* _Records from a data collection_
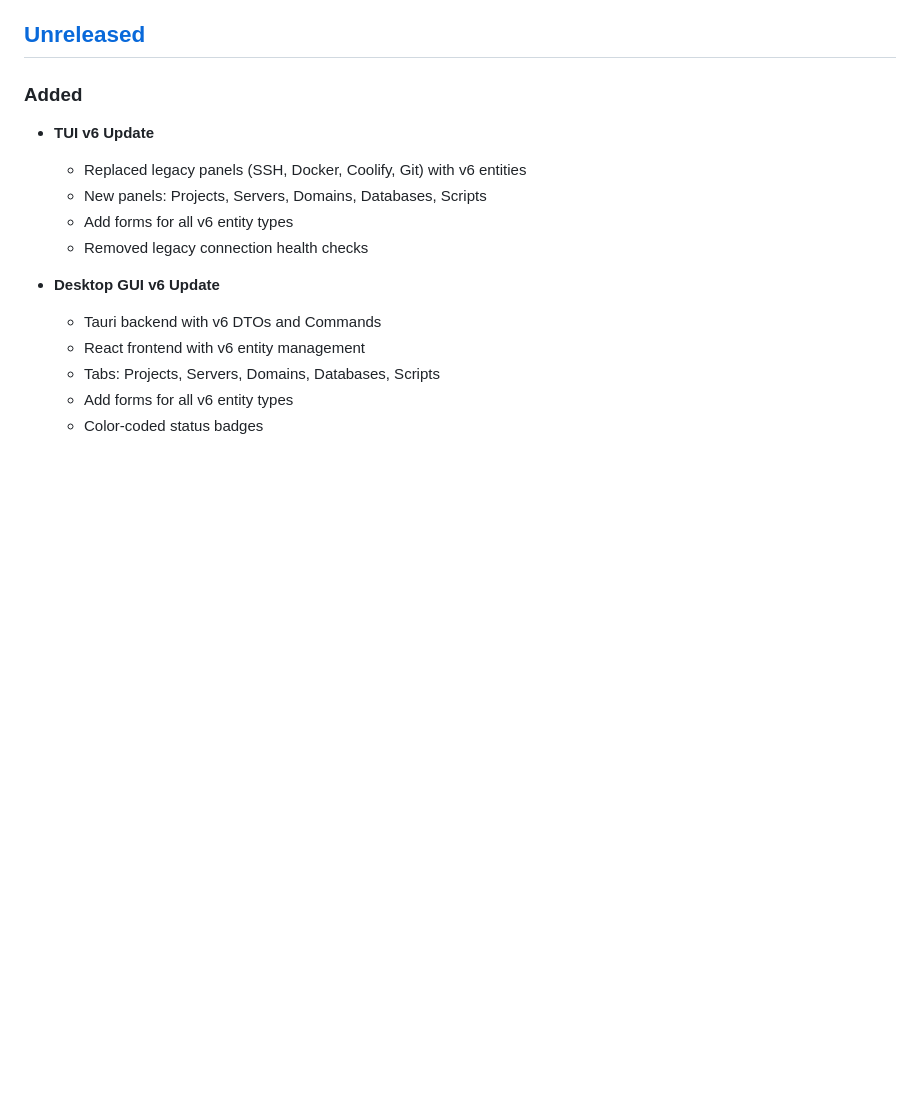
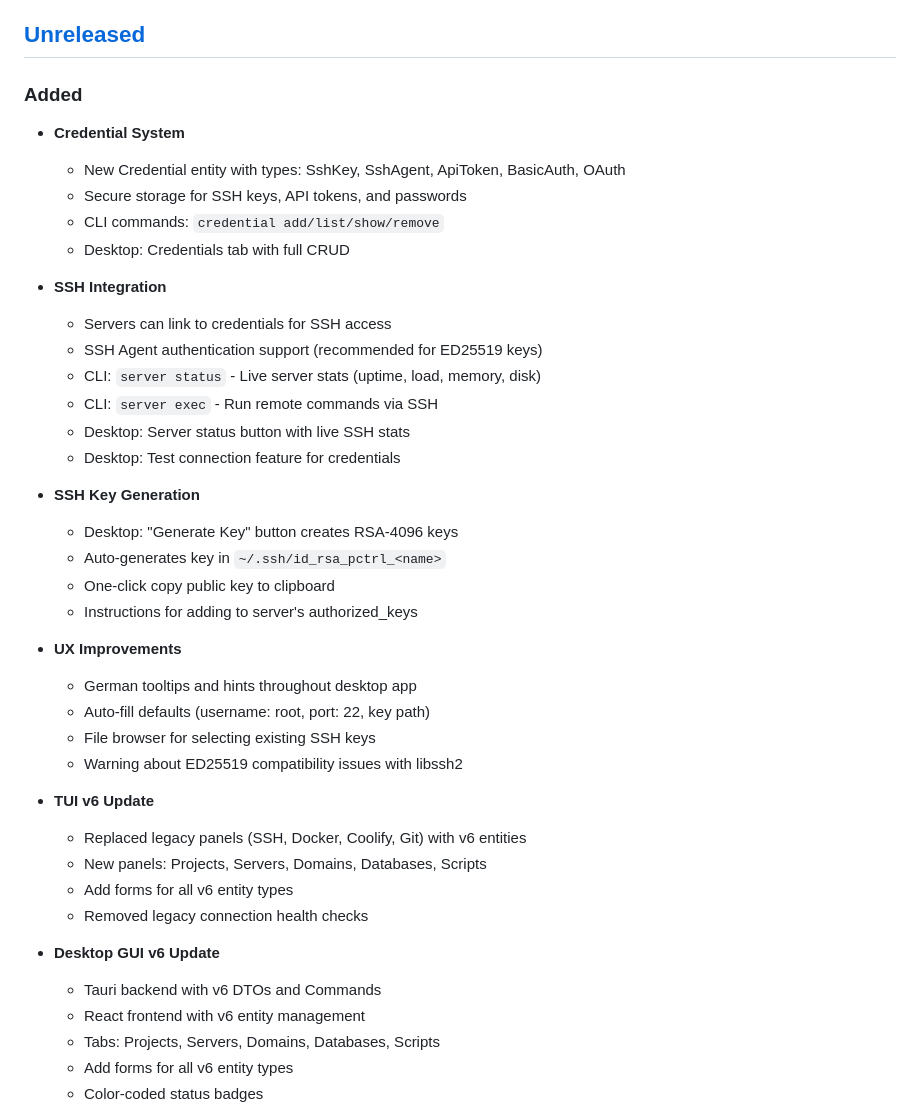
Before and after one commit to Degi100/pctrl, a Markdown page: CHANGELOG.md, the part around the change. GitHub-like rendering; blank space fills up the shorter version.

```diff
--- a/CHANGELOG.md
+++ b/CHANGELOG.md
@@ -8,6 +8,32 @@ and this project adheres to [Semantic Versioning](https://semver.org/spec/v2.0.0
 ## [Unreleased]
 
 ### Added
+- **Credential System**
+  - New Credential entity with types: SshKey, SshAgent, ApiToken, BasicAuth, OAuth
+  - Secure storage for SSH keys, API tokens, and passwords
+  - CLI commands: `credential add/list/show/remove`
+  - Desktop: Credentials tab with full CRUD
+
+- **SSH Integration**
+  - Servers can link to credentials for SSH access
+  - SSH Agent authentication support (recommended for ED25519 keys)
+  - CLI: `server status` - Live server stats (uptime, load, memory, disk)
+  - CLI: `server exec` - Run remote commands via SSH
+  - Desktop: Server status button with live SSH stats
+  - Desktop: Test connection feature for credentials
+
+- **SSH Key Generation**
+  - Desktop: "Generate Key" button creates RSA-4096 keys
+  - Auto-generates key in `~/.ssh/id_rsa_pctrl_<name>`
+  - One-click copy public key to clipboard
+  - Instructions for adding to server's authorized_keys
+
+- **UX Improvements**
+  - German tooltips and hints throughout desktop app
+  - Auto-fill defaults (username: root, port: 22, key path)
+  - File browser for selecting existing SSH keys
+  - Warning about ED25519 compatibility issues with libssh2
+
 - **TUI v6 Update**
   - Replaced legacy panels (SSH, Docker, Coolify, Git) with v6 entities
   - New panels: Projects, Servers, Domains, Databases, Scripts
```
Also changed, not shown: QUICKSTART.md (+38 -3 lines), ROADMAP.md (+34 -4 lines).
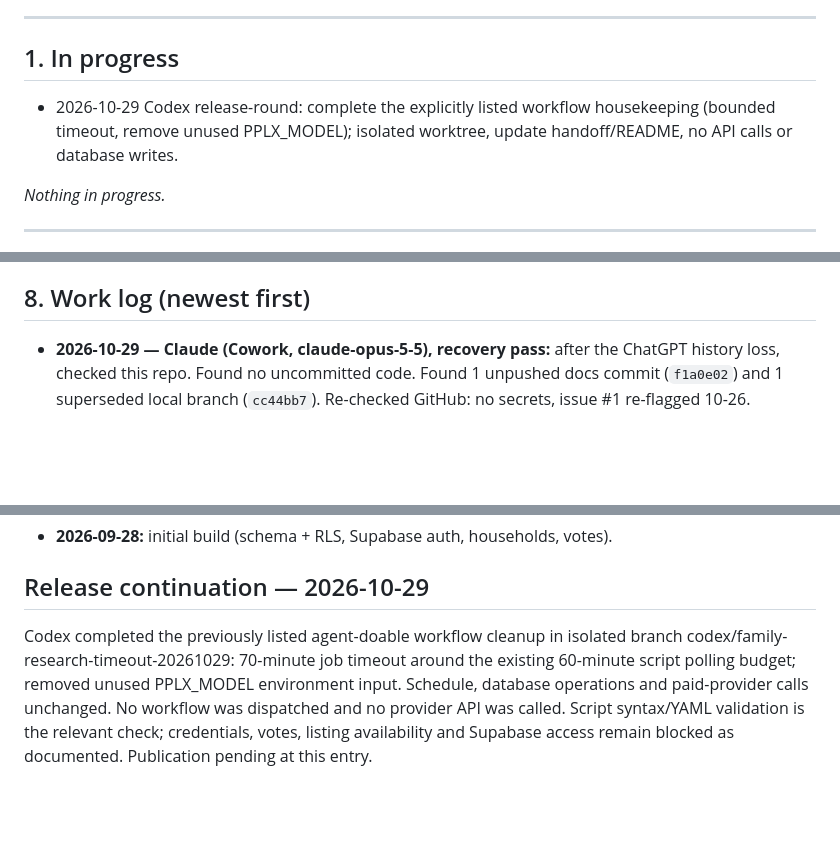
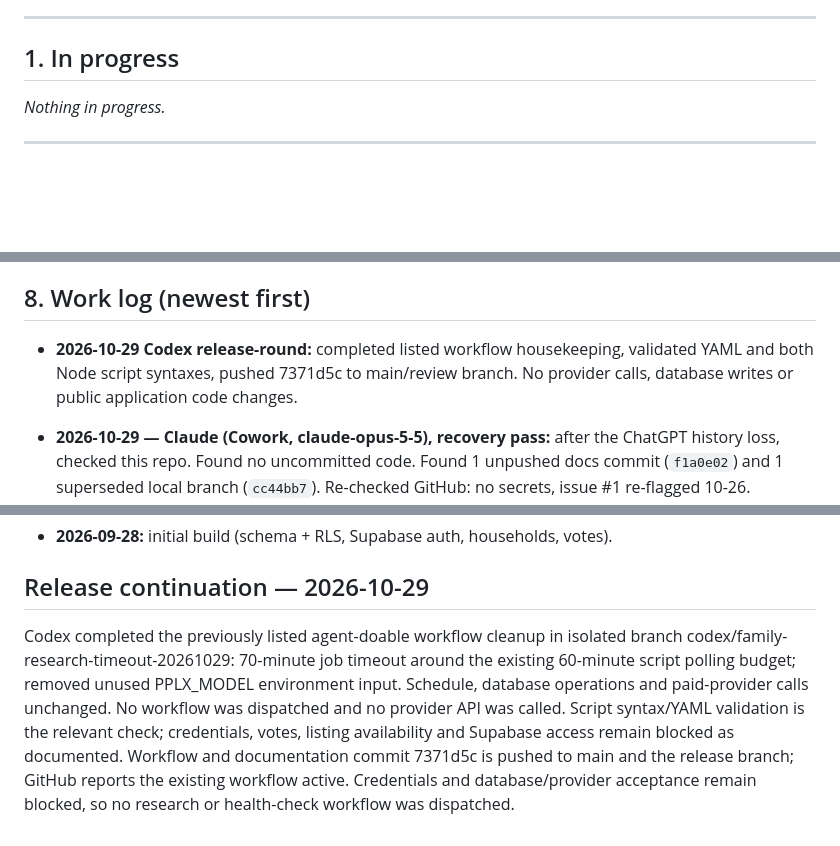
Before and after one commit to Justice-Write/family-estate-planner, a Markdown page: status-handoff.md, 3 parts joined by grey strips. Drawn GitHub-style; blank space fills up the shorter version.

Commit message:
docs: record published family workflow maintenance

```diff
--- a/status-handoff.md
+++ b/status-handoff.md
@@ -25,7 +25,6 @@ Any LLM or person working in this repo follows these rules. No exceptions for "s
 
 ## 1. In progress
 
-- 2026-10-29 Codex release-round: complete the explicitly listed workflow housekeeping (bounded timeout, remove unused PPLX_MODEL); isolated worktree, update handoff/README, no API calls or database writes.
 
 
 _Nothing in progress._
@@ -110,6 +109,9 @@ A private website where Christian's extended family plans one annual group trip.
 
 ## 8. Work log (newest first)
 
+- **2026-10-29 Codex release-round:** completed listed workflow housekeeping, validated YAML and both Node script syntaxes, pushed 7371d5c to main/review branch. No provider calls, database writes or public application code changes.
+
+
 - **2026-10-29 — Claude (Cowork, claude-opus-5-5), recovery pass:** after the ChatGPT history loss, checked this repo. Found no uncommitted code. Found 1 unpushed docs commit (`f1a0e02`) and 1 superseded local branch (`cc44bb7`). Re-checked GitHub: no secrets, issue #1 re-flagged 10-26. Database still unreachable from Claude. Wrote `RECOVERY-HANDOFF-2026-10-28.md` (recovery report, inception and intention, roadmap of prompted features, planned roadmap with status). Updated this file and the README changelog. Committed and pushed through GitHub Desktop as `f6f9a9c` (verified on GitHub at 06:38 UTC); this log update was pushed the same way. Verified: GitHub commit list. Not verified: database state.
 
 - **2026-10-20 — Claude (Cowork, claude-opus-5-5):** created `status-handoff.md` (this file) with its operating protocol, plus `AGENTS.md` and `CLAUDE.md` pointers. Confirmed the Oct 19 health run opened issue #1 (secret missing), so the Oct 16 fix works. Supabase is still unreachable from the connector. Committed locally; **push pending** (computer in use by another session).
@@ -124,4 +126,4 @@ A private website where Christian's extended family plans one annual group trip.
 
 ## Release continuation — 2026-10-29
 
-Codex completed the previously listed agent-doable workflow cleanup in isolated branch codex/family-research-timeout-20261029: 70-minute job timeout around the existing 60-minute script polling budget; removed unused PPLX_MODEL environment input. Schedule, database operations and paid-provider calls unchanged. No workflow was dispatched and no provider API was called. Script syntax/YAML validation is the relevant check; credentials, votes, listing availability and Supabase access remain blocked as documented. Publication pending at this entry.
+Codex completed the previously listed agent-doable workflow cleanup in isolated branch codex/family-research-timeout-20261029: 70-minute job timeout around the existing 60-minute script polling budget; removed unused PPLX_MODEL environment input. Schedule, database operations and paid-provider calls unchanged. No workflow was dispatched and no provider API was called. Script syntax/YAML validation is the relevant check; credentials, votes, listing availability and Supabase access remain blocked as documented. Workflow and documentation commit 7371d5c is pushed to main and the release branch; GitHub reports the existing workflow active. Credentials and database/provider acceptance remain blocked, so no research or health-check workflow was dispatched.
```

* _Directions_
Looking at the data above, say how many lines contain "button", and give no other words.

* _Exercise response_
2